The U.S. special envoy for North Korea has said that while Washington was keeping all options on the table, he did not believe the United States was close to using military action to rein in Pyongyang’s nuclear and missile ambitions.
“Our policy is very much for the peaceful resolution of the North Korean nuclear crisis. We’ve said over and over again that what we want to see is dialogue,” Joseph Yun said at a news conference in Tokyo on Thursday evening.
“Having said that, we also have said … that all options are on the table and by all options, it has to include military options,” he said. “But … I don’t believe we are close to it.”
Yun’s remarks came a day after Victor Cha, a White House official during the George W. Bush administration who had been tipped to be the next U.S. ambassador to South Korea, was dropped from consideration after reportedly expressing concern in a December meeting about a plan to warn Pyongyang through a narrow military strike known as a “bloody nose” option.
A senior government source said that while the option remained on the table, “we recognize that the amount of disruption, chaos and disaster that would entail by any military option make it very difficult to exercise. The bloody nose option is not something that we have put on the table as a serious policy tool.”
On Tuesday in Washington, U.S. President Donald Trump lambasted the “cruel dictatorship in North Korea” for several minutes in his first State of the Union address, but failed to mention any diplomatic tack with the nuclear-armed country.
This, coupled with Trump’s fiery rhetoric and personal insults directed at North Korean leader Kim Jong Un, have raised questions over how serious his administration is about pursuing diplomacy with Pyongyang.
Despite the growing questions about Trump’s commitment to diplomacy, Yun said “there should be no confusion that the U.S. is completely committed to peacefully resolving” the crisis.
“We’ve said many, many times over and over again diplomacy is very much preferred — way more preferred — than any other option,” Yun said.
But he noted that this went beyond merely talking, and also included what he called “peaceful pressure.”
Asked if denuclearization was a prerequisite for even starting talks with North Korea, Yun reiterated Washington’s long-held stance.
“We should all face the reality, which is that these talks, if there are engagement and talks, have to be about denuclearization, they have to be about steps that North Korea would take toward denuclearization,” he said. “That is the basis for any real engagement with North Korea.”
Prime Minister Shinzo Abe, speaking at a meeting of the Diet’s Lower House Budget Committee on Friday, called the idea of acknowledging even some of the North’s nuclear development “a big mistake.”
Pyongyang has vowed never to give up its nuclear weapons as long as Washington and its allies continue their “blackmail and war drills” on its doorstep.
At the Thursday’s news conference, Yun also played down earlier statements that an extended lull in missile tests could lead to dialogue between the two countries.
“North Korea stopping nuclear and missile tests would be a great first step,” he said.

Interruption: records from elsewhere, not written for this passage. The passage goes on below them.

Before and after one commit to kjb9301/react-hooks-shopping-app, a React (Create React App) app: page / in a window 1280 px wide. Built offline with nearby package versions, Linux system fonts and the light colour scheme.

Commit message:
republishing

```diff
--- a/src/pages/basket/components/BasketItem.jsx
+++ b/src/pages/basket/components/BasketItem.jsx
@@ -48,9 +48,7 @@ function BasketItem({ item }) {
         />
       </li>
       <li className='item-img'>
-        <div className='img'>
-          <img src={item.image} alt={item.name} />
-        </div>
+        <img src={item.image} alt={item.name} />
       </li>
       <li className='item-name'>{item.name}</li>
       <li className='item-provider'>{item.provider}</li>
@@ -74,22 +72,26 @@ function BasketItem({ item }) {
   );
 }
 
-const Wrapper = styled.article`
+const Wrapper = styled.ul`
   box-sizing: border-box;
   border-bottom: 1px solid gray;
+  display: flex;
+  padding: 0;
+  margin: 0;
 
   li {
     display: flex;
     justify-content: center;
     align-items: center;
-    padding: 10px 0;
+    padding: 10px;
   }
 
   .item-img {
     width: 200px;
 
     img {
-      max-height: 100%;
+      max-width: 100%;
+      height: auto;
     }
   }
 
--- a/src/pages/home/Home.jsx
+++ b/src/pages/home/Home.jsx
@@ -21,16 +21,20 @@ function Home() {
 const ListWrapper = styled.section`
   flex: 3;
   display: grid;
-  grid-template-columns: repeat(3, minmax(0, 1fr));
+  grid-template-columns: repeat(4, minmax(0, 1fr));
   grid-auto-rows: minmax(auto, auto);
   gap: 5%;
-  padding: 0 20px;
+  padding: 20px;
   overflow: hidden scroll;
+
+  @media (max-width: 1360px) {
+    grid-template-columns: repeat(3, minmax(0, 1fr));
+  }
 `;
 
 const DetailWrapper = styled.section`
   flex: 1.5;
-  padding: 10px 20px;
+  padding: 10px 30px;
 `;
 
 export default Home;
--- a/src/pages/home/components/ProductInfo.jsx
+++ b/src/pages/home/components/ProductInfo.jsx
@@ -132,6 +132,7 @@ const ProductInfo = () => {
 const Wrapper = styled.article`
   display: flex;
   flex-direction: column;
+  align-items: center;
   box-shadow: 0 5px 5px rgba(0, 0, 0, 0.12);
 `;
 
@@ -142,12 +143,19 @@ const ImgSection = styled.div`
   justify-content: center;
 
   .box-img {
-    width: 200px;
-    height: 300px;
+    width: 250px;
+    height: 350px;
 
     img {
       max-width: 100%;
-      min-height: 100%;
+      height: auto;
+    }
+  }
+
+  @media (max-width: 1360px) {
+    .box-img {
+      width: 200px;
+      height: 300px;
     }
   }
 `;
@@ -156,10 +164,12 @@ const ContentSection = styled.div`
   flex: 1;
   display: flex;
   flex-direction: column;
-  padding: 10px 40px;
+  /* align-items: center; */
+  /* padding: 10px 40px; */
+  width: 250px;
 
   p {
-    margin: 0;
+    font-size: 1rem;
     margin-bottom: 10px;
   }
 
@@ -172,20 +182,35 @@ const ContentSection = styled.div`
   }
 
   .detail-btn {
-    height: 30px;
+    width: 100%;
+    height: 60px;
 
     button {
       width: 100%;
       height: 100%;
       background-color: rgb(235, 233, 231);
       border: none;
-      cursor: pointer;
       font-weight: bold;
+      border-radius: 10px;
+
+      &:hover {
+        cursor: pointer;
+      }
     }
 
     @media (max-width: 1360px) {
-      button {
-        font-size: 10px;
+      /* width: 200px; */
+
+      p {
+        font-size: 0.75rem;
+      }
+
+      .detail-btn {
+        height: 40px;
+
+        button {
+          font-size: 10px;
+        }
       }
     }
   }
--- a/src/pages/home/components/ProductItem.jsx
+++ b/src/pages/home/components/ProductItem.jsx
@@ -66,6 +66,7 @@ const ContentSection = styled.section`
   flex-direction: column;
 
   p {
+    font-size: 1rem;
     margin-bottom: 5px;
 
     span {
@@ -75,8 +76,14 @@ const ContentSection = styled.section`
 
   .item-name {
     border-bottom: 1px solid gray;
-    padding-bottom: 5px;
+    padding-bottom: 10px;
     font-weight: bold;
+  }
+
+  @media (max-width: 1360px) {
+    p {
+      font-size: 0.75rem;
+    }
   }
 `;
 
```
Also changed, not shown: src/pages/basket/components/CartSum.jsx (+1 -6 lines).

But “I don’t think it’s so important, 60 days, 90 days, 30 days.
“Diplomacy is not conducted with smoke signals,” Yun said. North Korea “has to tell us” when they are suspending missile or nuclear tests for the purpose of opening diplomatic channels.
“So for them to go through a period of time without telling us, that’s … meaningless,” Yun said. “Communication channels are open, so there’s no problem in telling us their intent. That’s the key,” he added.
Yun and his superior, Secretary of State Rex Tillerson, had in recent months appeared to tout a 60-day hiatus as a possible sign that the North was open to diplomacy.
North Korea broke a stretch on Nov. 29 of more than 70 days without testing a missile, but has not tested a missile since — a streak of 64 days that is expected to continue at least through the Winter Olympics and Paralympics in South Korea, which wrap up in mid-March.
The Trump administration has led a campaign known as “maximum pressure” that has seen Pyongyang slapped with the strongest U.N. and unilateral sanctions to date and has prompted a number of countries to join the U.S. in isolating the North diplomatically and politically. The pressure campaign has also seen the U.S. deploy a number of so-called strategic assets to the region, including powerful stealth bombers, aircraft carriers and submarines.
The North conducted a spate of missile launches last year, as well as its most powerful nuclear blast to date, culminating in the successful Nov. 29 long-range missile test that Kim said had completed the “state nuclear force.”